Posted in Health and Fitness, Parenting

Carb-heavy vs. Low-carb, Plant-heavy: Does it make a difference in how I feel?

The holiday season for us is a time for family gatherings, games, fun, and food. Lots of carb-heavy food. You know what I mean: mashed potatoes, casseroles, bread stuffing, and, of course, dessert. I will admit, after Thanksgiving I tend to just throw up my hands and eat whatever I have on-hand, which is usually leftovers of the rich, heavy nosh, or whatever simply sounds good. You probably don’t have to guess what sounds good on cloudy, chilly late-autumn, early-winter days: comfort food! After all, I felt like I earned it. I spent the whole year exercising regularly, eating incredibly healthy, and maintaining my healthy weight and slim figure. So, yes, I indulged. Every day. And here’s what I learned: except for that first day, it wasn’t as much fun and liberating as I thought it would be.  Hear me out.

As the leftovers started pouring into the house after our first couple rounds of family Thanksgivings and the days were getting cold, the thought of my kale smoothies and salads stopped sounding appetizing (ok, kale smoothies don’t always sound appetizing. I get it!). I just went with the flow and ate what I wanted. But after a week or more of that, my body started feeling out-of-sorts. I felt weighed down, with less energy. Honestly, my body felt compromised. The sugar from the desserts was giving me headaches! While it was interesting, at first, to change up my diet, my body wasn’t having it. I started craving fresh, green food again, so I went out and bought lettuce and some greens from the farmers market. Since Christmas and New Year’s Eve/Day was coming, along with all of the parties and more extended family dinners that go with it, I decided to try to eat more salads on the off days. While it helped to ward off some of the extra weight I knew I was going to gain, it wasn’t enough to help me feel like myself again, especially given the heavy but delicious holiday meals I was all too happy to indulge myself with the next day.

Fast-forward to the second week of January. I am back into my regular healthy eating and working routine, I feel great again! I previously posted about my lower-carb diet (here), and now I realize why it works so well for me. I just feel light and healthy. I can really feel the nutrients from my fresh veggies and lean veggie proteins doing their work nourishing my body, and, in turn, my workouts are more effective, and I feel sharper and happier. While I am a firm believer in moderating one’s diet and “treating” yourself occasionally, I am more fully convinced that a veg-heavy, lower-carb diet is a great way to nourish the body and live healthier and happier!

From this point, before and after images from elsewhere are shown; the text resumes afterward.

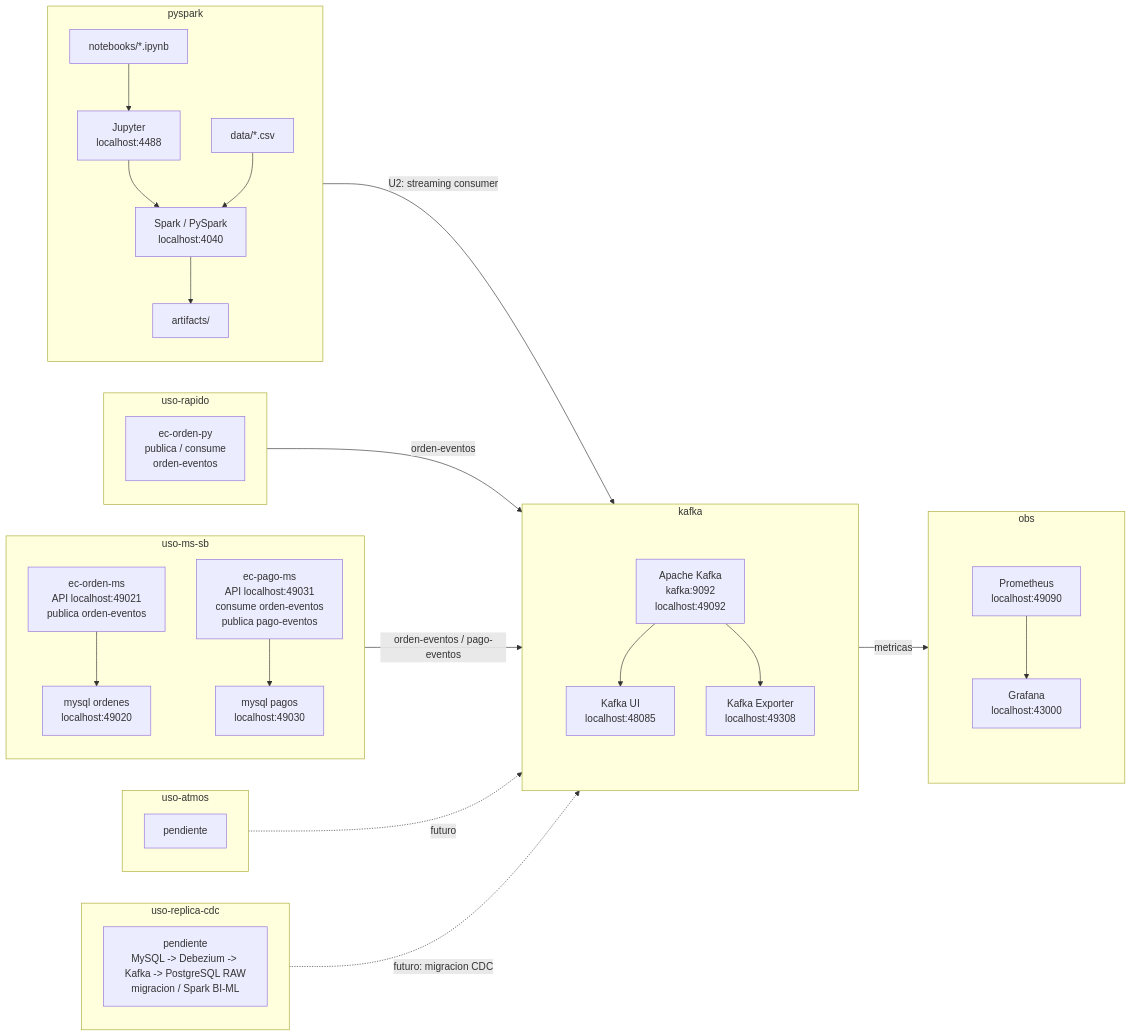
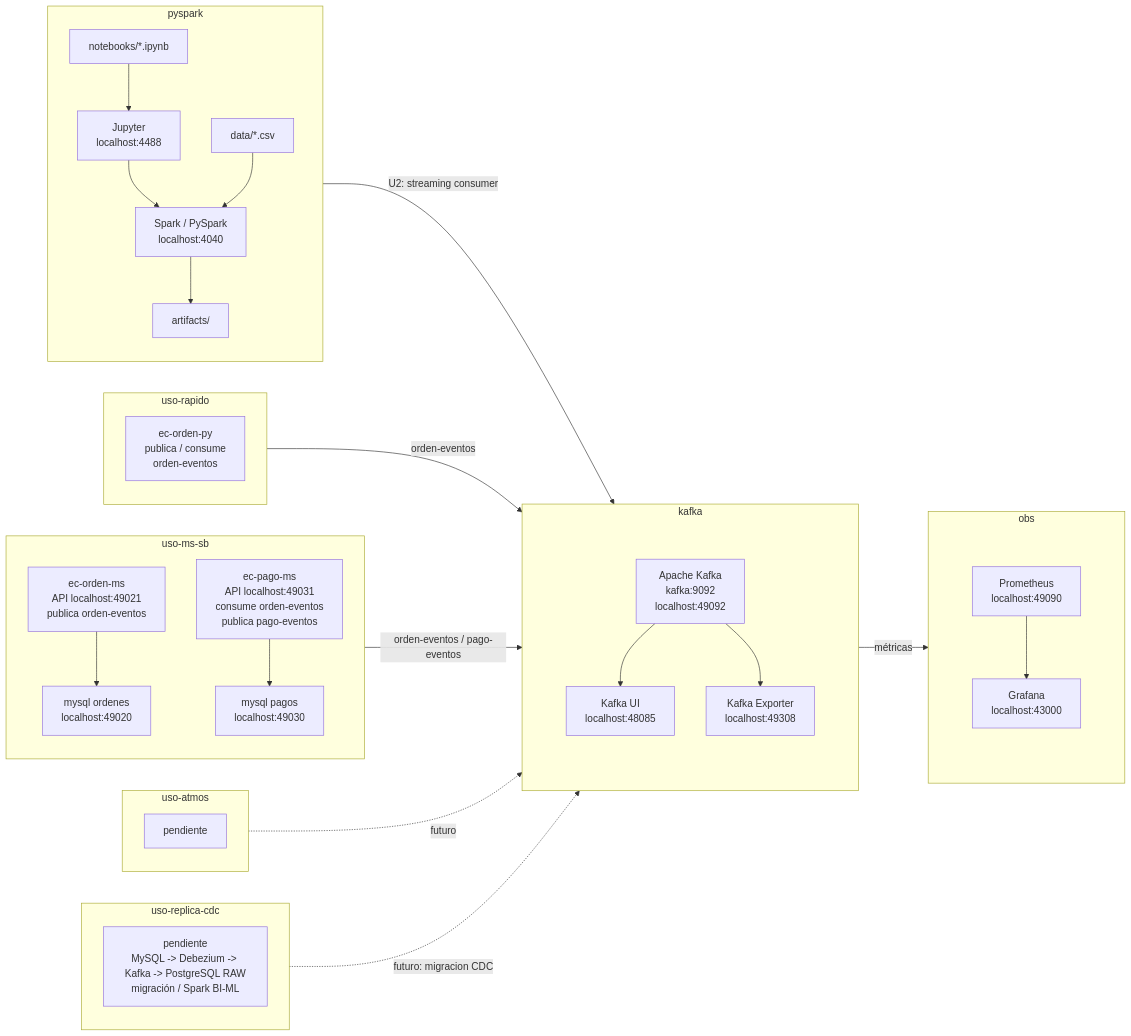
One commit to 261bigdata/lambdalab changed the diagram in pyspark/notebooks/index.md. Above: the diagram before and after it, drawn with Mermaid. The commit also changed other lines of this file and 9 other files, not shown here.

````diff
--- a/pyspark/notebooks/index.md
+++ b/pyspark/notebooks/index.md
@@ -86,67 +87,67 @@
 ```mermaid
 flowchart LR
     subgraph PySparkModule["pyspark"]
         direction TB
         Notebooks["notebooks/*.ipynb"]
         Jupyter["Jupyter<br/>localhost:4488"]
         Spark["Spark / PySpark<br/>localhost:4040"]
         Data["data/*.csv"]
         Artifacts["artifacts/"]
         Notebooks --> Jupyter --> Spark
         Data --> Spark --> Artifacts
     end
 
     subgraph UseFast["uso-rapido"]
         PyQuick["ec-orden-py<br/>publica / consume<br/>orden-eventos"]
     end
 
     subgraph UseMS["uso-ms-sb"]
         direction TB
         OrdenMS["ec-orden-ms<br/>API localhost:49021<br/>publica orden-eventos"]
         OrdenDB["mysql ordenes<br/>localhost:49020"]
         PagoMS["ec-pago-ms<br/>API localhost:49031<br/>consume orden-eventos<br/>publica pago-eventos"]
         PagoDB["mysql pagos<br/>localhost:49030"]
         OrdenMS --> OrdenDB
         PagoMS --> PagoDB
     end
 
     subgraph UseIoT["uso-atmos"]
         IoT["pendiente"]
     end
 
     subgraph UseCDC["uso-replica-cdc"]
-        CDC["pendiente<br/>MySQL -> Debezium -> Kafka -> PostgreSQL RAW<br/>migracion / Spark BI-ML"]
+        CDC["pendiente<br/>MySQL -> Debezium -> Kafka -> PostgreSQL RAW<br/>migración / Spark BI-ML"]
     end
 
     subgraph KafkaModule["kafka"]
         direction TB
         subgraph KafkaStack[" "]
             direction TB
             Kafka["Apache Kafka<br/>kafka:9092<br/>localhost:49092"]
             KafkaUI["Kafka UI<br/>localhost:48085"]
             KafkaExporter["Kafka Exporter<br/>localhost:49308"]
             Kafka --> KafkaUI
             Kafka --> KafkaExporter
         end
     end
 
     subgraph ObsModule["obs"]
         direction TB
         subgraph ObsStack[" "]
             direction TB
             Prometheus["Prometheus<br/>localhost:49090"]
             Grafana["Grafana<br/>localhost:43000"]
             Prometheus --> Grafana
         end
     end
 
     PySparkModule -->|"U2: streaming consumer"| Kafka
     UseFast -->|"orden-eventos"| Kafka
     UseMS -->|"orden-eventos / pago-eventos"| Kafka
     UseIoT -. "futuro" .-> Kafka
     UseCDC -. "futuro: migracion CDC" .-> Kafka
-    KafkaExporter -->|"metricas"| Prometheus
+    KafkaExporter -->|"métricas"| Prometheus
 
     style KafkaStack fill:transparent,stroke:transparent,color:transparent
     style ObsStack fill:transparent,stroke:transparent,color:transparent
 ```
````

And, by making this a part of my lifestyle, I am showing my children healthy eating habits, as well. No, they aren’t convinced about kale yet (they’ll get there!), but they do eat their veggies now and, therefore, stand a greater chance of enjoying healthy eating into adulthood. While I didn’t set out to do a carb-heavy vs. low-carb, plant-based diet challenge intentionally, I am so glad I did! It was definitely an eye-opener. So, eat your veggies. Your body and your children will thank you for it!

Posted in Health and Fitness, Parenting

Hiding Vegetables!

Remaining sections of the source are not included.